TEL Aviv University’s (TAU’s) dean of life sciences, Professor Abdussalam Azem, has a message for those who call for boycotts against Israeli universities.
“Israeli academia is the last thing that you should boycott,” he told The AJN this week.
“This is the first place that gives equal rights to Palestinians. So it’s clear for me – boycotting [Israeli] academia is unacceptable.”
He said 20 per cent of the students enrolled in life sciences are Arabs, while in other faculties, such as nursing, the figure is 90 per cent.
An Arab himself, Azem said “like in any other society you have discrimination”, but “when you are an academic, it’s a completely different story”.

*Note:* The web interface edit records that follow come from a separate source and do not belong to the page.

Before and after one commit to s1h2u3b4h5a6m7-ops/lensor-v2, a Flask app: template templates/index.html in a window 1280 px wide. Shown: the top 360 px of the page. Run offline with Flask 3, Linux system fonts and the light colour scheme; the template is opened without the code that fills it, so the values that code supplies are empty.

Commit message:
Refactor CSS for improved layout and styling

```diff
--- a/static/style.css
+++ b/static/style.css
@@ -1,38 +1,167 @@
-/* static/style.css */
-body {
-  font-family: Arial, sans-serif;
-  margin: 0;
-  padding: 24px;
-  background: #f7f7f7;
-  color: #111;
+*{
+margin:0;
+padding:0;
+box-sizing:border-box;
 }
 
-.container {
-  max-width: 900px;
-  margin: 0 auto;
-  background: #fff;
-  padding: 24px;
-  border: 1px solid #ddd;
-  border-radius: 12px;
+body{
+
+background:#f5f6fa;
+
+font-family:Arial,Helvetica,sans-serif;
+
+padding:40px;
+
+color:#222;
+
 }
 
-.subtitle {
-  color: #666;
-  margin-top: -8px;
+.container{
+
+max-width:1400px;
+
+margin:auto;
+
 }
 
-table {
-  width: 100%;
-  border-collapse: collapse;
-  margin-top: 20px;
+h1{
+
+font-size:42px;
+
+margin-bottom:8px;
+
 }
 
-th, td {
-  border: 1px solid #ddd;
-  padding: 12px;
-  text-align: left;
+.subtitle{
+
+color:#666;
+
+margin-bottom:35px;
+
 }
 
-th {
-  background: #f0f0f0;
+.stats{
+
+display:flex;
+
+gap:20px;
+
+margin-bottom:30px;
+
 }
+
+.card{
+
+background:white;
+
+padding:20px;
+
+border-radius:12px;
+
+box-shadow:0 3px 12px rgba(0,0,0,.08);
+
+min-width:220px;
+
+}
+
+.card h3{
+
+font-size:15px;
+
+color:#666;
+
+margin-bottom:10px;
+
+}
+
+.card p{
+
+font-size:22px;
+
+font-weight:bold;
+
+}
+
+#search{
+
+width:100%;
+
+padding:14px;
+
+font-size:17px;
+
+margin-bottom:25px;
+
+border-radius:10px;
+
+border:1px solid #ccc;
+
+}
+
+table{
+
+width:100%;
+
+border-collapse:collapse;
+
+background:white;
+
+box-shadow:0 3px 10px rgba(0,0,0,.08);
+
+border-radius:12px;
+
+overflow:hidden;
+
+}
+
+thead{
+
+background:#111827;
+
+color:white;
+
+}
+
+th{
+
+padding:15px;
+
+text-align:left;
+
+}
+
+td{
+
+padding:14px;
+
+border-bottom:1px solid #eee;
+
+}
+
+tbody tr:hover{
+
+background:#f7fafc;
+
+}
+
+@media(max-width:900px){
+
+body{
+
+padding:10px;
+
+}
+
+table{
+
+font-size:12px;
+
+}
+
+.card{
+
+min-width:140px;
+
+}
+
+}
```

“If you are good you will make progress, it does not matter if you are a woman, man, Arab or Christian,” he said.
He added, “I don’t have conflict between being Israeli and being a Palestinian, in particular after so many years being in academia and facing such positive reactions.”
Azem visited Australia to meet with the Australian Friends of Tel Aviv University (AFTAU), to fundraise and to promote collaboration with Australian universities, including the facilitation of exchange programs.

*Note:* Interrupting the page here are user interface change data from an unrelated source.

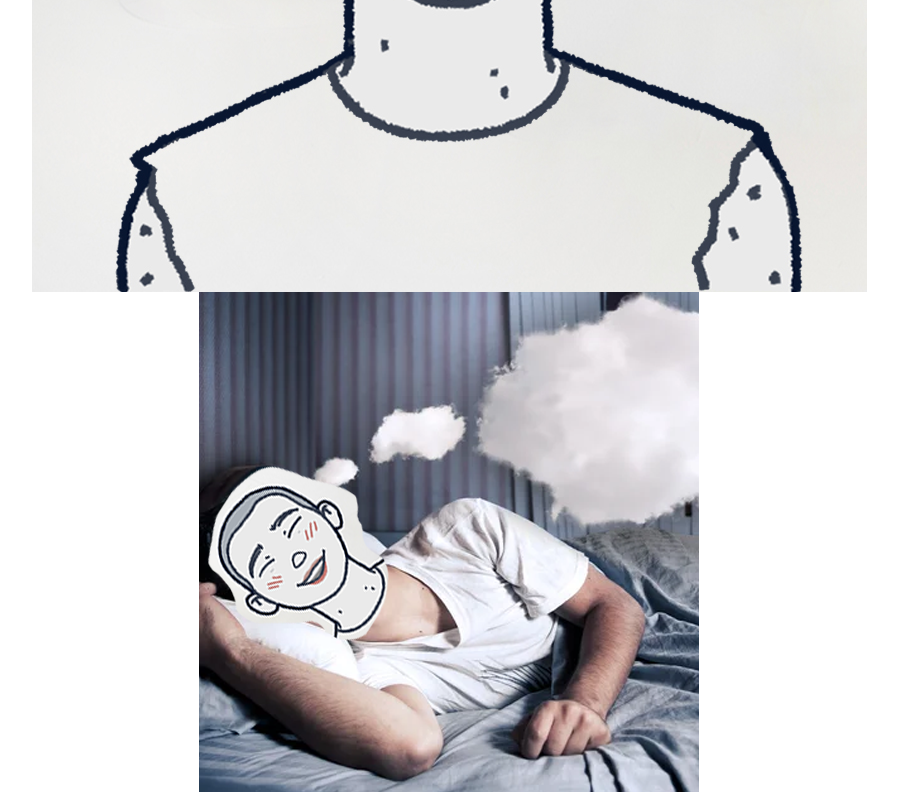
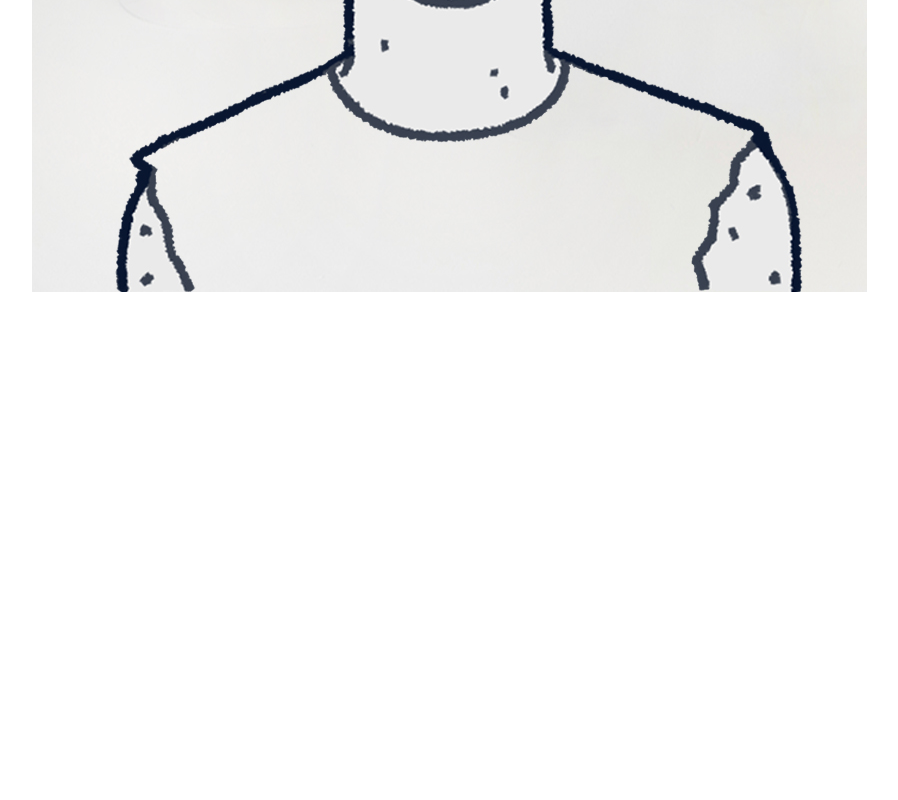
Before and after one commit to Heitoruu/ATERA-Egg-Hunt-2025, a plain HTML site: page index.html in a window 1280 px wide. Shown: the part 712-1512 px from the top of the page, without its empty margins (191-1089 px from the left). After the commit the page ends 1012 px from the top, so only its background shows below. Drawn offline with Linux system fonts and the light colour scheme.

Commit message:
Update index.html

```diff
--- a/index.html
+++ b/index.html
@@ -16,7 +16,5 @@
 
 <a href="chroma/levels/start-black.html"><img src="chroma/Chroma_Branco.jpg" alt="incio" ></a>
 
-<img src="chroma/levels/online0.png" alt="sonhar grande">
-
 </body>
 </html>
```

“If someone comes from Australia and sees Tel Aviv he will be an ambassador in the future,” he said.
Noting that in many aspects, TAU is “the strongest in Israel,” Prof Azem said, “When students graduate from Tel Aviv University, it is easier for them to find a job. Not only that, they get a higher salary,” he said.
“Graduates of Tel Aviv University are involved in setting up start-up companies much more than any other university in Israel. Tel Aviv University is among the top 10 in Europe in this success.”
The Faculty of Life Sciences comprises four schools – Molecular Cell Biology and Biotechnology; Neurobiology, Biochemistry and Biophysics; Plant Sciences and Food Security; and Zoology.
“Alzheimer’s disease studies, Parkinson’s, cancer, climate change, food security, coral reefs, marine biology, all of these subjects are equally important for us,” Azem said.
He has also recently introduced studies in genetic diseases, which he said are prevalent in Arab society.
For life sciences, he said his faculty “are the best in Israel, at least in terms of types of applications and grant success”, citing as an example that European Research Council grants are “the most difficult grant to get in Europe and we are number two.”
Read More: Australian Jewish News